Mark Lanegan – his music, his voice, the whole bit – is one of my favourites. Dying Days is my Freebird, only better and shorter. I’ve written about him a couple of times before here, but I saw him live at Shepherd’s Bush last night, so you’re going to hear about him again, I’m afraid.
I wasn’t sure what to expect. I’ve seen him headlining before (at the Astoria, in maybe 2001) and he was in spectacularly grumpy form that night. His set was barely an hour long, there was no encore. He sang well, but seemed bored. Last night, arriving late with Mel and finding the place rammed, I was worried that maybe the lack of attention being paid to his chosen support act – his friend and collaborator Duke Garwood – would set him off, and it’d be the Astoria show again.

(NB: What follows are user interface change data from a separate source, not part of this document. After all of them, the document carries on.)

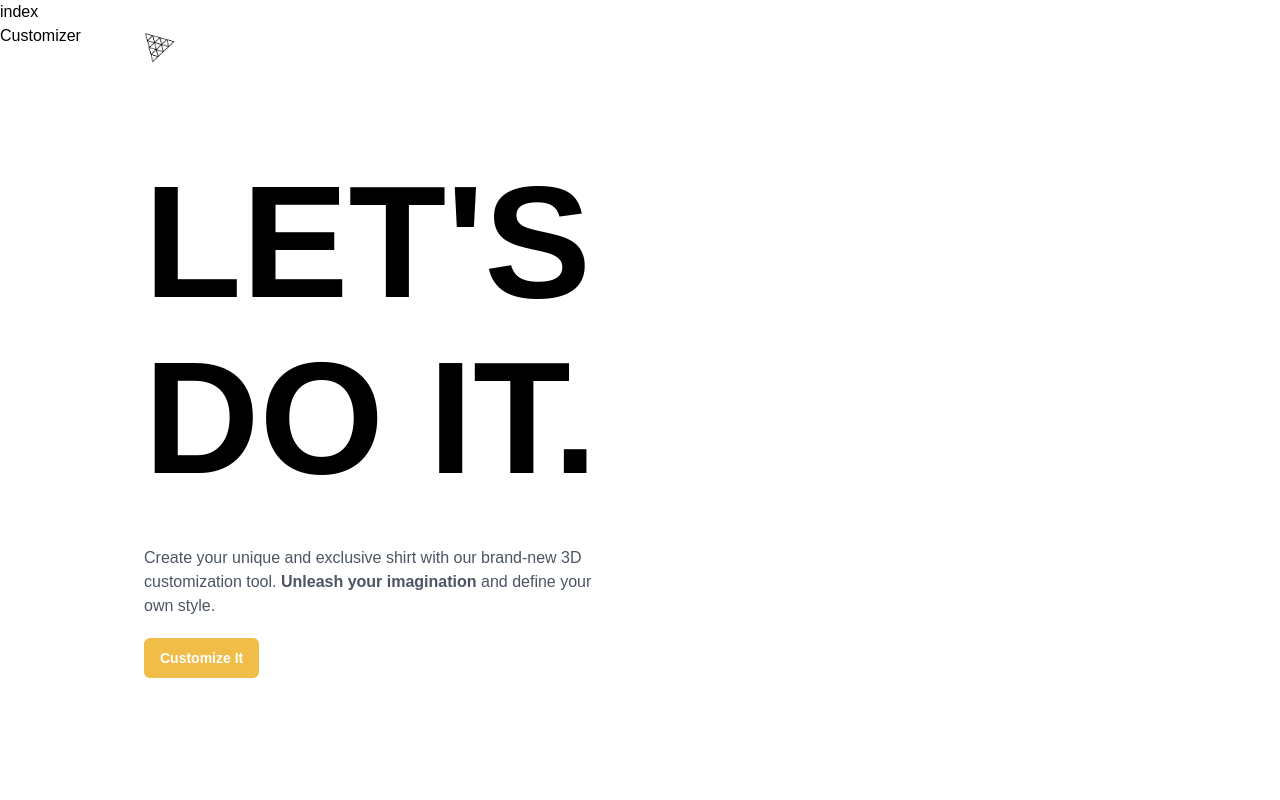
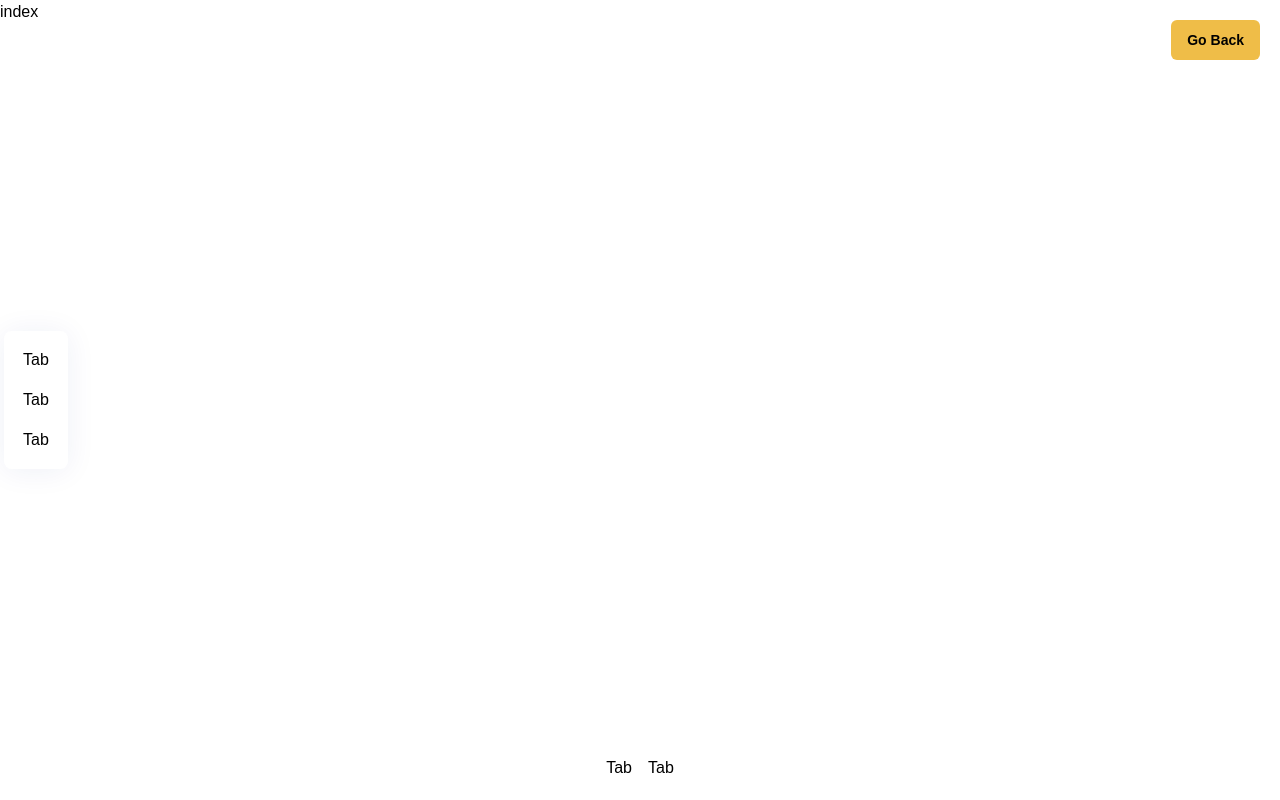
Before and after one commit to yossyadirta/3d-tshirt-customizer, a React (Vite) app: page / in a window 1280 px wide. Both pictures are taken after a click on the button "Customize It". Built offline with nearby package versions, Linux system fonts and the light colour scheme; a web font is replaced by a local one.

Commit message:
Add components and customizer page done

```diff
--- /dev/null
+++ b/src/components/AIPicker.jsx
@@ -0,0 +1,7 @@
+import React from "react";
+
+const AIPicker = () => {
+  return <div>AIPicker</div>;
+};
+
+export default AIPicker;
--- /dev/null
+++ b/src/components/ColorPicker.jsx
@@ -0,0 +1,7 @@
+import React from "react";
+
+const ColorPicker = () => {
+  return <div>ColorPicker</div>;
+};
+
+export default ColorPicker;
--- a/src/components/CustomButton.jsx
+++ b/src/components/CustomButton.jsx
@@ -1,21 +1,32 @@
 import React from "react";
 import { useSnapshot } from "valtio";
+
 import state from "../store";
+import { getContrastingColor } from "../config/helpers";
 
-const CustomButton = ({ title, type, customStyles, handleClick }) => {
+const CustomButton = ({ type, title, customStyles, handleClick }) => {
   const snap = useSnapshot(state);
+
   const generateStyle = (type) => {
     if (type === "filled") {
       return {
         backgroundColor: snap.color,
-        color: "#fff",
+        color: getContrastingColor(snap.color),
+      };
+    } else if (type === "outline") {
+      return {
+        borderWidth: "1px",
+        borderColor: snap.color,
+        color: snap.color,
       };
     }
   };
+
   return (
     <button
       className={`px-2 py-1.5 flex-1 rounded-md ${customStyles}`}
       style={generateStyle(type)}
+      onClick={handleClick}
     >
       {title}
     </button>
--- /dev/null
+++ b/src/components/FilePicker.jsx
@@ -0,0 +1,7 @@
+import React from "react";
+
+const FilePicker = () => {
+  return <div>FilePicker</div>;
+};
+
+export default FilePicker;
--- /dev/null
+++ b/src/components/Tab.jsx
@@ -0,0 +1,7 @@
+import React from "react";
+
+const Tab = () => {
+  return <div>Tab</div>;
+};
+
+export default Tab;
--- a/src/components/index.js
+++ b/src/components/index.js
@@ -1,3 +1,7 @@
 import CustomButton from "./CustomButton";
+import AIPicker from "./AIPicker";
+import ColorPicker from "./ColorPicker";
+import FilePicker from "./FilePicker";
+import Tab from "./Tab";
 
-export { CustomButton };
+export { CustomButton, AIPicker, ColorPicker, FilePicker, Tab };
--- a/src/pages/Customizer.jsx
+++ b/src/pages/Customizer.jsx
@@ -1,7 +1,70 @@
-import React from "react";
+import React, { useStaet, useEffect } from "react";
+import { AnimatePresence, motion } from "framer-motion";
+import { useSnapshot } from "valtio";
+
+import config from "../config/config";
+import state from "../store";
+import { download } from "../assets";
+import { downloadCanvasToImage, reader } from "../config/helpers";
+import { EditorTabs, FilterTabs } from "../config/constants";
+import { fadeAnimation, slideAnimation } from "../config/motion";
+import {
+  AIPicker,
+  ColorPicker,
+  CustomButton,
+  FilePicker,
+  Tab,
+} from "../components";
 
 const Customizer = () => {
-  return <div>Customizer</div>;
+  const snap = useSnapshot(state);
+  return (
+    <AnimatePresence>
+      {!snap.intro && (
+        <>
+          <motion.div
+            key="custom"
+            className="absolute top-0 left-0 z-10"
+            {...slideAnimation("left")}
+          >
+            <div className="flex items-center min-h-screen">
+              <div className="editortabs-container tabs">
+                {EditorTabs.map((tab) => (
+                  <Tab key={tab.name} tab={tab} handleClick={() => {}} />
+                ))}
+              </div>
+            </div>
+          </motion.div>
+
+          <motion.div
+            className="absolute z-10 top-5 right-5"
+            {...fadeAnimation}
+          >
+            <CustomButton
+              type="filled"
+              title="Go Back"
+              handleClick={() => (state.intro = true)}
+              customStyles="w-fit px-4 py-2.5 font-bold text-sm"
+            />
+          </motion.div>
+          <motion.div
+            className="filtertabs-container"
+            {...slideAnimation("up")}
+          >
+            {FilterTabs.map((tab) => (
+              <Tab
+                key={tab.name}
+                isFilterTab
+                isActiveTab=""
+                tab={tab}
+                handleClick={() => {}}
+              />
+            ))}
+          </motion.div>
+        </>
+      )}
+    </AnimatePresence>
+  );
 };
 
 export default Customizer;
```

Instead Lanegan played an extensive, expansive, generously proportioned set that ranged widely through his solo career. It leaned heavily on his two most recent albums of original material – 2012’s Blues Funeral and 2014’s Phantom Radio – but contained highlights from as far back as Whiskey for the Holy Ghost (1994) and three killer tracks from his 2001 mid-career highpoint Field Songs.
I’ve said before that Lanegan’s acoustic records are my favourites, as they are the ones that give his voice most space to shine, showing off the rough grain of his knotted baritone and the ease with which he can still move up into his tenor range. So Dead on You, Low, One Way Street and Resurrection Song were probably my favourites from last night (Mel liked One Way Street the most). But there were other highlights: a clattering Gravedigger’s Song, startling in its volume and punch after an opening run where Lanegan sang with just one clean electric guitar for accompaniment; Hit the City, which I never liked much in its recorded form, but which Lanegan tore to shreds last night; Harvest Home and Torn Red Heart from the new album. His band acquitted themselves well on every song, the drummer especially across a set that require everything from jazzy brushed snare to sample-augmented disco, and the sound was adequate, with the vocal plainly audible throughout.
I’d love to see him play with an acoustic band at a small sit-down gig (the gothic-revival Union Chapel would seem an appropriate venue), and if he could find it within himself to do something from The Winding Sheet (Mockingbirds, please!), that would probably be my ideal Lanegan gig at this point. But in terms of playing a career-spanning set with an electric band in a biggish theatre show, with all the possible acoustical gremlins that entails, last night’s show was just about perfect.
New recording alert!